§ **Work order**
In the answer, each entry below appears exactly as given, and no picture appears at all.

----------

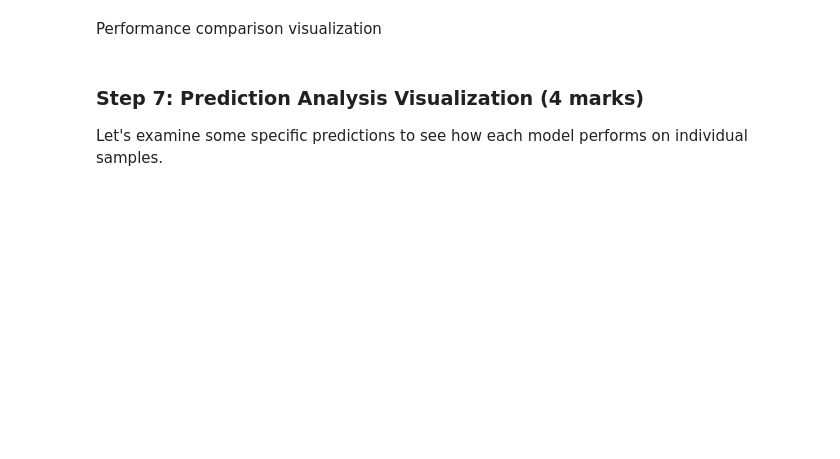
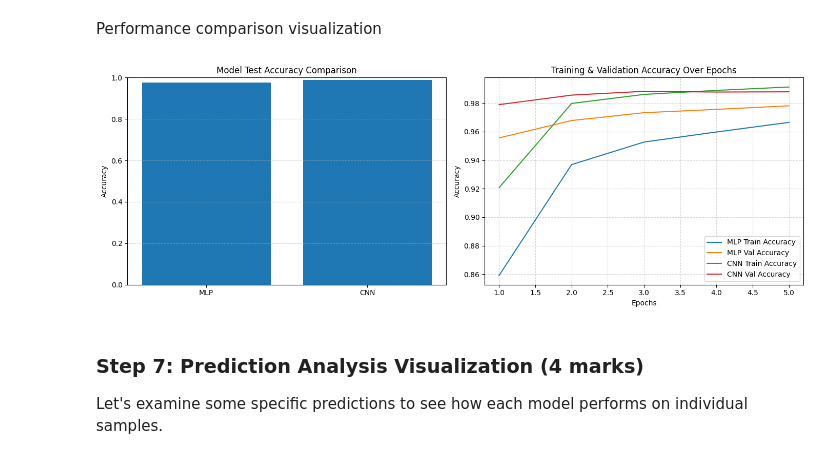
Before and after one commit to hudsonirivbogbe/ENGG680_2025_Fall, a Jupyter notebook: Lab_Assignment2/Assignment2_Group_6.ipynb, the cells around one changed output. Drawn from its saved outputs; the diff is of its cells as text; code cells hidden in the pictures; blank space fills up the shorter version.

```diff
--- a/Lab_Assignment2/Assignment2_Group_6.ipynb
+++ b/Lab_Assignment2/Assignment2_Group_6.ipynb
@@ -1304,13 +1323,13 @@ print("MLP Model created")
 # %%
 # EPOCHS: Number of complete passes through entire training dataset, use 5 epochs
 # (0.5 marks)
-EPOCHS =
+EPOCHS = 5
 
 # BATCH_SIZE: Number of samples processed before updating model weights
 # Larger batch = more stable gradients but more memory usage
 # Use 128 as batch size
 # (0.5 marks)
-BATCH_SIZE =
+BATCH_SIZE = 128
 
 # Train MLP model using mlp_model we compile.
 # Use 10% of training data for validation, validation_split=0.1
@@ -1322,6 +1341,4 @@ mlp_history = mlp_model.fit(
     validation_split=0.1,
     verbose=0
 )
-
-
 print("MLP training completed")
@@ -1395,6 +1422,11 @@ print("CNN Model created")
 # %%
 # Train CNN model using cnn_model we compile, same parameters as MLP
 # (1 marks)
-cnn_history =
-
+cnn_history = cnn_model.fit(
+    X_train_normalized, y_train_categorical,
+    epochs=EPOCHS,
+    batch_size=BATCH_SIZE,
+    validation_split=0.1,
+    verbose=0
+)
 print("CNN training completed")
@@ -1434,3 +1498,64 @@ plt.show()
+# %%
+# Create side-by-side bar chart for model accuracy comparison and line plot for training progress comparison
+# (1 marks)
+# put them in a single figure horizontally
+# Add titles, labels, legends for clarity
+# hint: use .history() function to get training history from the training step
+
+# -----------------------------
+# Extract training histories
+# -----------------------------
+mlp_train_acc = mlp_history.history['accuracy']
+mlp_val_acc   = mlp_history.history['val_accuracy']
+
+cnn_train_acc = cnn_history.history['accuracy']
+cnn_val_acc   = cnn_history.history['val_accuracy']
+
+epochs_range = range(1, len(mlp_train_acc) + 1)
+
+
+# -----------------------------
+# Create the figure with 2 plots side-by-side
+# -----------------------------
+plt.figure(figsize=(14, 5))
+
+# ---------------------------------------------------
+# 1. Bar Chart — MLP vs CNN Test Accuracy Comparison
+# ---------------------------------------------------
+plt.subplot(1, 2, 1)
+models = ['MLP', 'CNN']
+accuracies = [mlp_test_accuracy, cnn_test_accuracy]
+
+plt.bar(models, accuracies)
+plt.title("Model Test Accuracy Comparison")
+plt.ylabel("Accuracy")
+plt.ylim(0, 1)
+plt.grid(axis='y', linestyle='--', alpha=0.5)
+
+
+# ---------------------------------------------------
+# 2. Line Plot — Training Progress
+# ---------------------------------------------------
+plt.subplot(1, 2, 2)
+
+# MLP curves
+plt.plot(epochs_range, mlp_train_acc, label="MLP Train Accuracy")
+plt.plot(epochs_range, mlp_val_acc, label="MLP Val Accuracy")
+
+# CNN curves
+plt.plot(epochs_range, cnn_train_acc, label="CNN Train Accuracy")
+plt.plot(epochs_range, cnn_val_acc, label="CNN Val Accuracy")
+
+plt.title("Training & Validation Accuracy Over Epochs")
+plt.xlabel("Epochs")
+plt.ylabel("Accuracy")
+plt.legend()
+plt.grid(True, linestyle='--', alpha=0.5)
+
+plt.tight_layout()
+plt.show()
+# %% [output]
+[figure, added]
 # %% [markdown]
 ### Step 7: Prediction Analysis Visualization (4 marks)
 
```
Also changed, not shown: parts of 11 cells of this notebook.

----------

§ **Expected answer**
Before and after one commit to hudsonirivbogbe/ENGG680_2025_Fall, a Jupyter notebook: Lab_Assignment2/Assignment2_Group_6.ipynb, the cells around one changed output. Drawn from its saved outputs; the diff is of its cells as text; code cells hidden in the pictures; blank space fills up the shorter version.

```diff
--- a/Lab_Assignment2/Assignment2_Group_6.ipynb
+++ b/Lab_Assignment2/Assignment2_Group_6.ipynb
@@ -1304,13 +1323,13 @@ print("MLP Model created")
 # %%
 # EPOCHS: Number of complete passes through entire training dataset, use 5 epochs
 # (0.5 marks)
-EPOCHS =
+EPOCHS = 5
 
 # BATCH_SIZE: Number of samples processed before updating model weights
 # Larger batch = more stable gradients but more memory usage
 # Use 128 as batch size
 # (0.5 marks)
-BATCH_SIZE =
+BATCH_SIZE = 128
 
 # Train MLP model using mlp_model we compile.
 # Use 10% of training data for validation, validation_split=0.1
@@ -1322,6 +1341,4 @@ mlp_history = mlp_model.fit(
     validation_split=0.1,
     verbose=0
 )
-
-
 print("MLP training completed")
@@ -1395,6 +1422,11 @@ print("CNN Model created")
 # %%
 # Train CNN model using cnn_model we compile, same parameters as MLP
 # (1 marks)
-cnn_history =
-
+cnn_history = cnn_model.fit(
+    X_train_normalized, y_train_categorical,
+    epochs=EPOCHS,
+    batch_size=BATCH_SIZE,
+    validation_split=0.1,
+    verbose=0
+)
 print("CNN training completed")
@@ -1434,3 +1498,64 @@ plt.show()
+# %%
+# Create side-by-side bar chart for model accuracy comparison and line plot for training progress comparison
+# (1 marks)
+# put them in a single figure horizontally
+# Add titles, labels, legends for clarity
+# hint: use .history() function to get training history from the training step
+
+# -----------------------------
+# Extract training histories
+# -----------------------------
+mlp_train_acc = mlp_history.history['accuracy']
+mlp_val_acc   = mlp_history.history['val_accuracy']
+
+cnn_train_acc = cnn_history.history['accuracy']
+cnn_val_acc   = cnn_history.history['val_accuracy']
+
+epochs_range = range(1, len(mlp_train_acc) + 1)
+
+
+# -----------------------------
+# Create the figure with 2 plots side-by-side
+# -----------------------------
+plt.figure(figsize=(14, 5))
+
+# ---------------------------------------------------
+# 1. Bar Chart — MLP vs CNN Test Accuracy Comparison
+# ---------------------------------------------------
+plt.subplot(1, 2, 1)
+models = ['MLP', 'CNN']
+accuracies = [mlp_test_accuracy, cnn_test_accuracy]
+
+plt.bar(models, accuracies)
+plt.title("Model Test Accuracy Comparison")
+plt.ylabel("Accuracy")
+plt.ylim(0, 1)
+plt.grid(axis='y', linestyle='--', alpha=0.5)
+
+
+# ---------------------------------------------------
+# 2. Line Plot — Training Progress
+# ---------------------------------------------------
+plt.subplot(1, 2, 2)
+
+# MLP curves
+plt.plot(epochs_range, mlp_train_acc, label="MLP Train Accuracy")
+plt.plot(epochs_range, mlp_val_acc, label="MLP Val Accuracy")
+
+# CNN curves
+plt.plot(epochs_range, cnn_train_acc, label="CNN Train Accuracy")
+plt.plot(epochs_range, cnn_val_acc, label="CNN Val Accuracy")
+
+plt.title("Training & Validation Accuracy Over Epochs")
+plt.xlabel("Epochs")
+plt.ylabel("Accuracy")
+plt.legend()
+plt.grid(True, linestyle='--', alpha=0.5)
+
+plt.tight_layout()
+plt.show()
+# %% [output]
+[figure, added]
 # %% [markdown]
 ### Step 7: Prediction Analysis Visualization (4 marks)
 
```
Also changed, not shown: parts of 11 cells of this notebook.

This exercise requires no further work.